Director: Miguel Morayta (The Bloody Vampire 1961)
Producer: Internacional Sono Film S.A. / Tele Talia Films
Score: Luis Hernandez Breton
Writer: Miguel Morayta
Director of photography: Raul Martinez Solares

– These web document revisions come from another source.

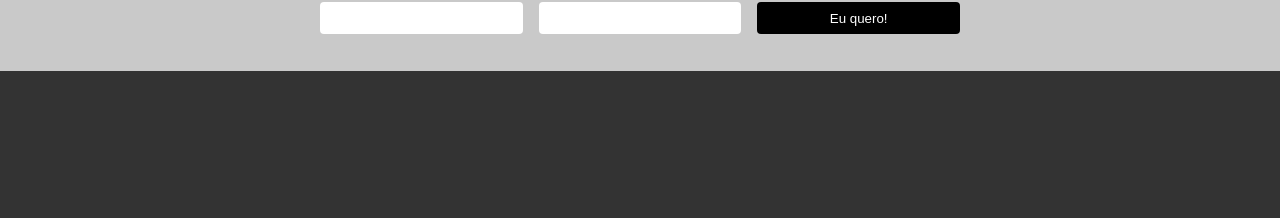
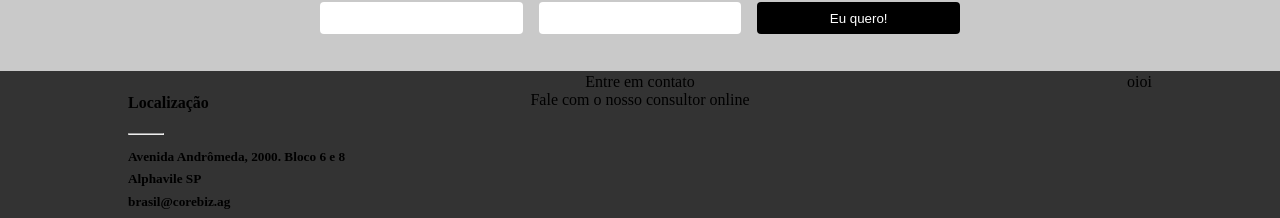
Before and after one commit to NataneO/Corebiz, a React (Vite) app: page / in a window 1280 px wide. Shown: the part 745-963 px from the top of the page. Built offline with nearby package versions, Linux system fonts and the light colour scheme; no server answers.

Commit message:
Drawing newsletter and footer

```diff
--- a/package.json
+++ b/package.json
@@ -11,6 +11,7 @@
     "axios": "^0.26.0",
     "react": "^17.0.2",
     "react-dom": "^17.0.2",
+    "react-hook-form": "^7.27.1",
     "react-slick": "^0.28.1",
     "slick-carousel": "^1.8.1",
     "styled-components": "^5.3.3"
--- a/src/components/footer/footer.jsx
+++ b/src/components/footer/footer.jsx
@@ -1,5 +1,28 @@
 import * as S from './styled'
 
-export function Footer (){
-    return <S.Footer />
+export function Footer() {
+    return (
+        <S.Footer>
+            <S.Article>
+                <h4>Localização</h4>
+                <S.Hr />
+                <h5>Avenida Andrômeda, 2000. Bloco 6 e 8 </h5>
+
+                <h5>Alphavile SP</h5>
+
+                <h5>brasil@corebiz.ag</h5>
+
+                <h5>+55 11 3090 1039</h5>
+            </S.Article>
+            <S.Article textCenter>
+                <div> Entre em contato
+                </div>
+                <div> Fale com o nosso consultor online</div>
+            </S.Article>
+            <S.Article distribution>
+                <div>oi</div>
+                <div>oi</div>
+                 </S.Article>
+        </S.Footer>
+    )
 }
--- a/src/components/footer/styled.jsx
+++ b/src/components/footer/styled.jsx
@@ -1,17 +1,42 @@
 import styled, { css } from 'styled-components';
 
-export const Footer = styled.div`
+export const Footer = styled.footer`
 height: 10rem;
 color: #000;
 width: 100%;
-padding: 1rem 0;
 box-sizing:border-box;
 background: #333;
 color: #000;
 position:relative;
+display:flex;
+
+>*{
+  flex:1;
+}
+
 
 ${props => props.darkmode && css`
   background: #000;
   color: #fff;
 `}
 `;
+
+
+export const Article =styled.article`
+
+text-align: ${props => props.textCenter ? "center" : "left"};
+text-align: ${props => props.textCenter ? "center" : "left"};
+> h5{
+  line-height:0;
+}
+
+${props => props.distribution && css`
+  display:flex;
+  justify-content:flex-end;
+`}
+`
+
+export const Hr = styled.hr`
+ width: 10%;
+ margin: 0;
+`
--- a/src/components/newsletter/newsletter.jsx
+++ b/src/components/newsletter/newsletter.jsx
@@ -1,6 +1,11 @@
 import * as S from './styled'
+import React from "react";
+import axios from "axios";
 
 export function Newsletter() {
+
+
+
     return (
         <S.Newsletter>
             <h3>Participe de nossas news com promoções e novidades!</h3>
```
Also changed, not shown: 1 other file (tests, documents, lock files or other folders).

In a small village in the 16th century, mysterious deaths occur on the night of the full moon near the Lagoon of Death. Although the local priest and the villagers are mystified by several sudden deaths, one resident, Doctor Alvaran (Rafael Del Rio), an expert on vampires, is certain the deeds are the work of the respected Count Frankenhausen (Carlos Agosti), who lives in a castle with his beautiful daughter, Brunhilde (Erna Martha Bauman), who is the spitten image of her dead mother. Heck, she even has the same name! The villagers scoff when Alvaran tries to convince them that Count Frankenhausen is really a vampire, and that the Count's only salvation is an injection of clamic acid extracted from the roots of the mandragora tree. Hildegard (Bertha Moss), Count Frankenhausen's loyal servant, consistently sabotages Alvarans' attempts to thwart her master. Alvaran goes to the castle and meets Brunhilde, who refuses to believe that her father is a bloodsucker who uses his influence on her (even though Alvaran finds her wandering around the lagoon in a hypnotic trance). He explains that not even driving a stake in the Count's heart could prevent the Vampires from marching on the castle. The only solution is to inject Frankenhausen with the acid. The doctor finds his way to the secret laboratory of Frankenhausen and surprises him. The Count immediately turns into a huge bat with big ears. After a fierce fight, Alvaran flings a stake at Frankenhausen and pins the bat-figure to the wall. As Alvaran had warned the villagers, a mob of Vampires immediately rises from their graves (with stakes sticking out of their chests), attack the villagers, and proceed towards the castle. Can Doctor Alvaran give the Count the juice in time before the Vampires take over?
- Precursor to "The Bloody Vampire". According to Mexican film historian David Wilt, "The Bloody Vampire" and "Invasion Of The Vampires" were shot back-to-back in December 1961-January 1962. "The Bloody Vampire" was released in September 1962, and the sequel, "Invasion Of The Vampires" was released the following summer. - The film was re-edited and dubbed for the US by K. Gordon Murray. - In this movie, garlic isn't adequate to fight the threat of the vampires - some other plant takes its place: a potion ("Clammic Acid") is concocted, which returns the dead to their human form and dispels the vampire threat.